Homeowners anxious for spring and the sweet taste of home grown raspberries attended the University of Illinois Extension, Kankakee County Growing Raspberries program in Bourbonnais on Tuesday, January 21, 2020. Enthusiastic participants learned all about the best practices for selecting, planting, growing and harvesting raspberries from Dr. James Theuri, Extension Educator in Small Farms/Local Foods and Holly Froning, Program Coordinator Agriculture and Natural Resources.
Raspberries and blackberries (Rubus species) belong to the bramble (rose) family, whose members have prickly shoots (canes), although some members of the blackberry species are thornless. Although raspberries are known for their sweetness, the class participants also learned that these tiny fruits have great nutritional value. 100 grams/3.5 ounces of raspberries contain no fat, no sodium, 60 g calories, 180 mg potassium, 5 g sugar, 15 g carbohydrate (8 g dietary fiber), minerals (calcium, iron, magnesium) and Vitamins A, C, D--truly a great choice for the health-conscious.
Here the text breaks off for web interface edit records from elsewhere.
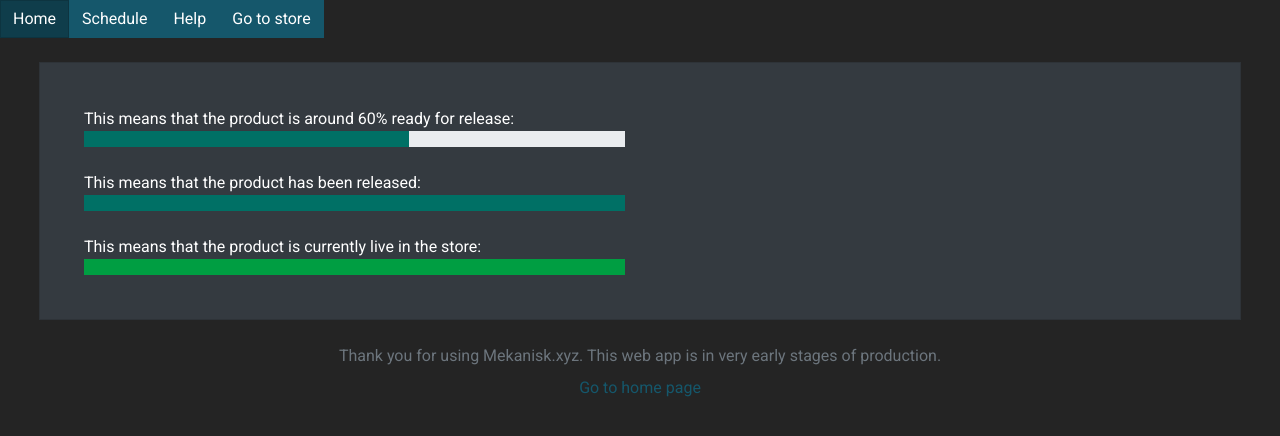
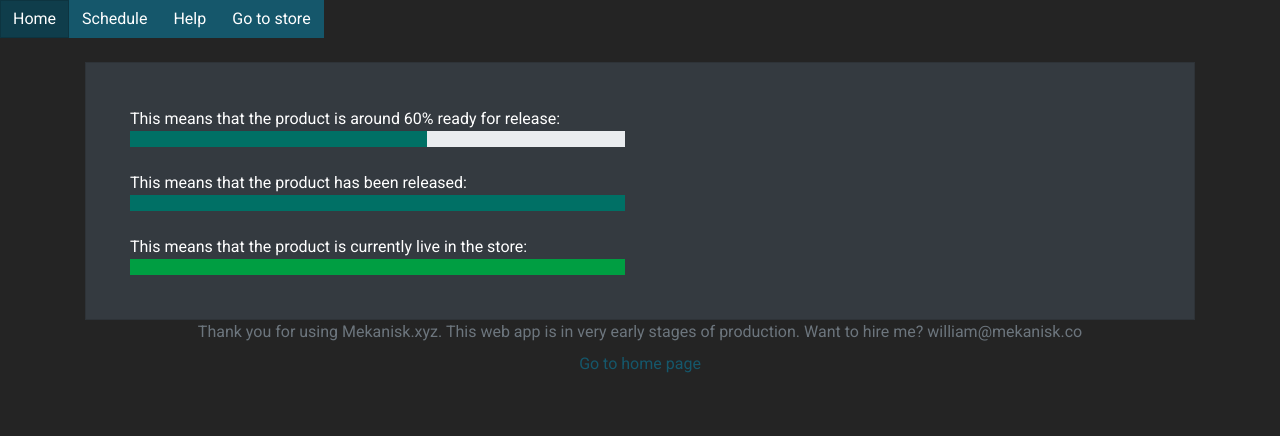
Before and after one commit to williamjar/mekanisk-info, a React (Create React App) app: page /#/help in a window 1280 px wide. Shown: the top 436 px of the page. Built offline with nearby package versions, Linux system fonts and the light colour scheme.

Commit message:
updated footer

```diff
--- a/src/components/Footer.js
+++ b/src/components/Footer.js
@@ -12,6 +12,7 @@ export class Footer extends React.Component {
                 Thank you for using Mekanisk.xyz.
 
                 This web app is in very early stages of production.
+                Want to hire me? william@mekanisk.co
 
                 <Nav className="justify-content-center" >
                     <Nav.Item>
--- a/src/components/Help.jsx
+++ b/src/components/Help.jsx
@@ -9,12 +9,11 @@ let productsImport = require('../resources/products.json');
 export const Help = () => {
 
     return (
-        <Container fluid>
-            <Card className="text-white p-4 m-4" bg="dark">
+        <Container >
+            <Card className="text-white p-4" bg="dark">
 
                 <Card.Body>
                 This means that the product is around 60% ready for release:
-
                 <Row className="mb-4">
                         <Col>
                         <ProgressBar variant="info" now={60}/>
--- a/src/components/ProductComparison.js
+++ b/src/components/ProductComparison.js
@@ -30,8 +30,6 @@ export const ProductComparison = () => {
                         setComparison([...comparison, product]);
                 }
         }
-
-
 
         return (
                 <Container fluid>
--- a/src/components/ProductPage.js
+++ b/src/components/ProductPage.js
@@ -15,7 +15,7 @@ export const ProductPage = () => {
 
     return (
         <Container >
-            <Card className="text-white p-4 m-4" bg="dark">
+            <Card className="text-white p-4" bg="dark">
                 <Card.Body>
                     <Card.Title className="text-white text-center">{product.name}, {product.version}</Card.Title>
                     <Card.Text>{product.description}</Card.Text>
@@ -43,7 +43,6 @@ export const ProductPage = () => {
                                     )}
                                 </ListGroup>
                             </Card>
-
                         </Col>
 
                         <div className="m-4">
@@ -51,8 +50,6 @@ export const ProductPage = () => {
                         </div>
 
                     </Row>
-
-
 
                     <Card.Title className="text-white mt-4 text-center">More pictures</Card.Title>
                     <Row>
--- a/src/components/Schedule.js
+++ b/src/components/Schedule.js
@@ -1,7 +1,7 @@
-import React, {useState, useEffect} from 'react';
+import React, { useState, useEffect } from 'react';
 import { Card, Button, ProgressBar, Image, Row, Col, ListGroup, Modal, ListGroupItem, FormLabel } from 'react-bootstrap';
 import { useHistory } from "react-router-dom";
-import {useKey} from '../Hooks'
+import { useKey } from '../Hooks'
 import { ProductCard, BigCard, BigCardPlaceholder } from '../subComponents/ProductCard';
 let productsImport = require('../resources/products.json');
 
@@ -10,25 +10,15 @@ export const Schedule = () => {
 
     const [schedule, setSchedule] = useState([])
 
-    useEffect(()=>{
+    useEffect(() => {
         const returnSchedule = []
-        productsImport.map(product=>{
-            if(product.nextReleasedate!==null){
+        productsImport.map(product => {
+            if (product.nextReleasedate !== null) {
                 returnSchedule.push(product)
             }
             setSchedule(returnSchedule)
         })
-    },productsImport)
-
-
-    const getYearPercentage = () =>{
-        const oneDay = 24 * 60 * 60 * 1000;
-        const firstDate = new Date(2020, 1, 1);
-        const secondDate = new Date();
-        let days =  Math.round(Math.abs((firstDate - secondDate) / oneDay))
-        return (days/365)*100
-
-    }
+    }, productsImport)
     return (
 
         <div>
@@ -38,14 +28,12 @@ export const Schedule = () => {
 
                     <div>
                         <Card className="m-4 text-center" bg="dark"><Card.Body><Card.Title>{product.nextReleasedate}</Card.Title></Card.Body></Card>
-                <ProductCard  comparable={false} product={product}></ProductCard>
+                        <ProductCard comparable={false} product={product}></ProductCard>
                     </div>
 
                 )}
 
             </Row>
-
-
             <Row className="mb-4">
                 <Col>
 
--- a/src/resources/products.json
+++ b/src/resources/products.json
@@ -2,7 +2,7 @@
     {
         "name":"Fjell",
         "version":"R5",
-        "SKU":"fjell_r4",
+        "SKU":"fjell_r5",
         "price": "???",
         "size":60,
         "releaseProgress":45,
@@ -15,7 +15,7 @@
         "mountingStyle":"Tray mount",
         "weight":2000,
         "features":
-            [
+            [   "All new colors",
                "Great sound profile",
                "Sharp, distinct design lines",
                "Uniquely machined and serial numbered brass weight",
```
Lines whose indentation alone changed are shown as unchanged.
Topics in this informational workshop focused on best practices for growing raspberries in the home landscape/small scale. Participants learned all aspects of growing raspberries-- plant selection, soil preparation, correct planting, ongoing fertilization, irrigation, pruning, disease and insect issues, harvest and storage. The garden area requires proper preparation of ground to a depth of two feet, fertilized as recommended, and soil acidity (pH) amended to 5.5 to 6.0. This should be done well ahead of planting time. Seedlings should be planted properly, watered optimally (no overhead irrigation, to avoid fungal disease development). Plants should be trellised, and harvesting done in a timely manner to avoid insect pest invasion. After harvest, pruning of canes that are spent, damaged, diseased, rubbing with another, should be done. It keeps the plants vigorous, healthy and highly productive.
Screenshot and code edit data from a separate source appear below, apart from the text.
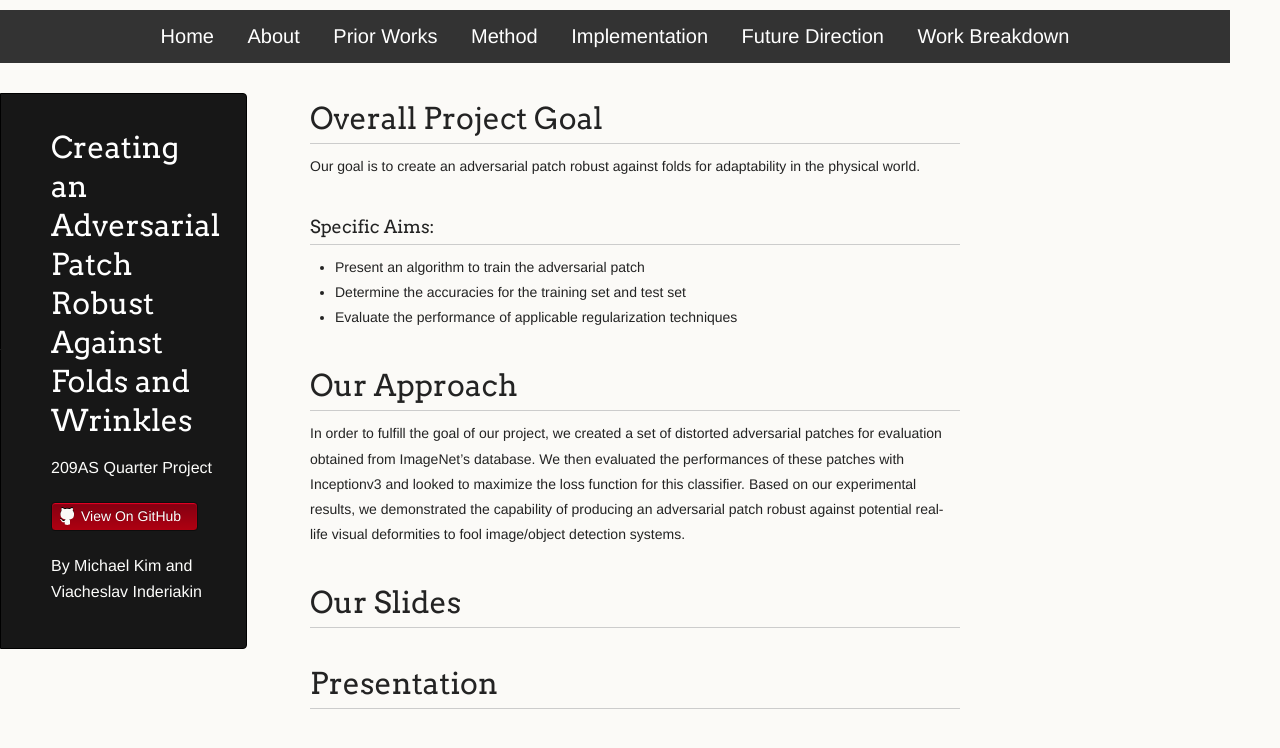
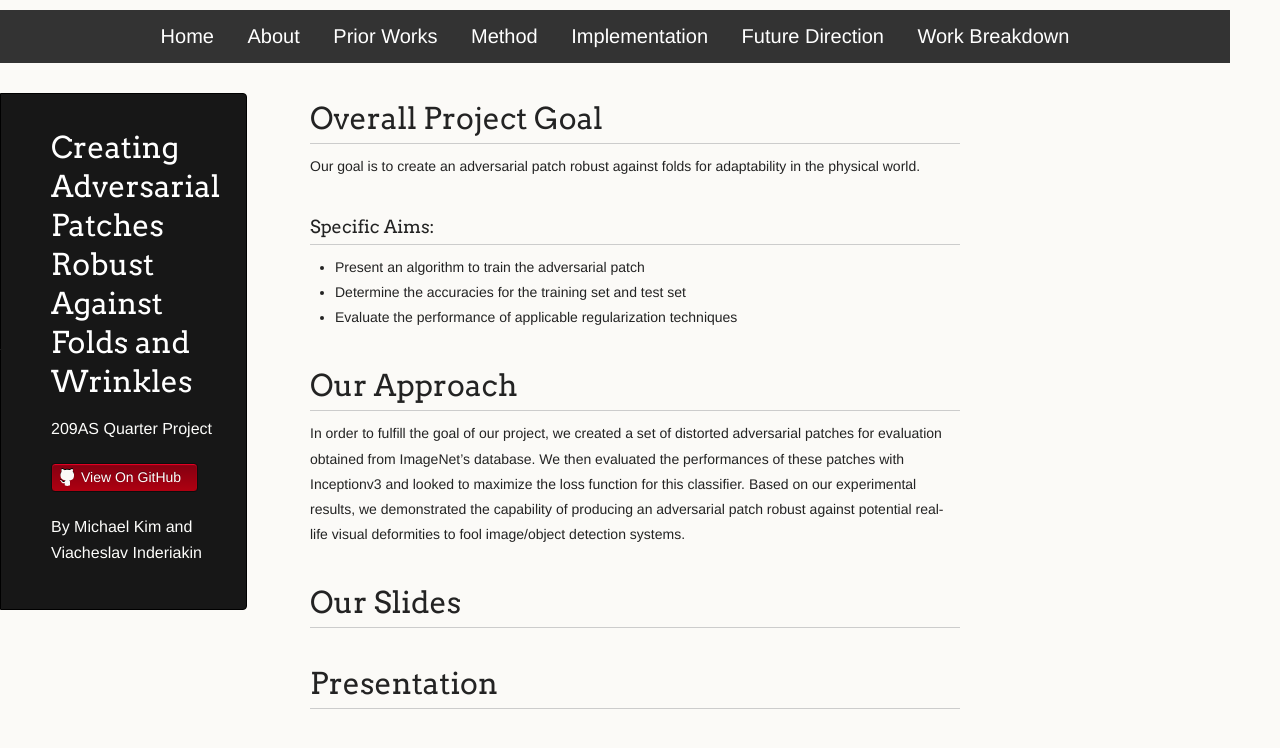
Before and after one commit to SlavaInder/209AS_Adversarial_Patch, a Jekyll site: the page built from docs/index.md, in a window 1280 px wide. Shown: the top 748 px of the page. Built offline with Jekyll 4.4.1, drawn with Linux system fonts in a browser that asks for light colours; our own code applies the rules of GitHub Pages for plain Markdown files.

Commit message:
Update _config.yml

```diff
--- a/docs/_config.yml
+++ b/docs/_config.yml
@@ -1,4 +1,4 @@
-title: Creating an Adversarial Patch Robust Against Folds and Wrinkles
+title: Creating Adversarial Patches Robust Against Folds and Wrinkles
 description: 209AS Quarter Project
 show_downloads: true
 google_analytics:
```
An unusual character of brambles is that if so desired, one can get two crops in one year – one from ever-bearing varieties from July to September (from biennial canes), and the other in mid-June from newly-developed canes. If well-managed, brambles can last at least 10 years.
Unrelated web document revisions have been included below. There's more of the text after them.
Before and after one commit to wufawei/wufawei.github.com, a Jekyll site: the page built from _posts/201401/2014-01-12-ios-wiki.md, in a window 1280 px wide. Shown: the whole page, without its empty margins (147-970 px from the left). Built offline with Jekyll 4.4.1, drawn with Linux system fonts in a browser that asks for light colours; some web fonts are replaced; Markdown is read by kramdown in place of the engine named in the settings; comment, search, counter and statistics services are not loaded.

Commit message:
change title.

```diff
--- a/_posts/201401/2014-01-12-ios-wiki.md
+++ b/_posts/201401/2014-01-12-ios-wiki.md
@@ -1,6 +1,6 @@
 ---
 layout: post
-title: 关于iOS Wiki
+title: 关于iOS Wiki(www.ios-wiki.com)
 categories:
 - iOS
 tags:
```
If you would be interested in learning more about this topic and/or others that are provided by University of Illinois Extension call our office at 815-933-8337 or visit us online at https://go.illinois.edu/gkw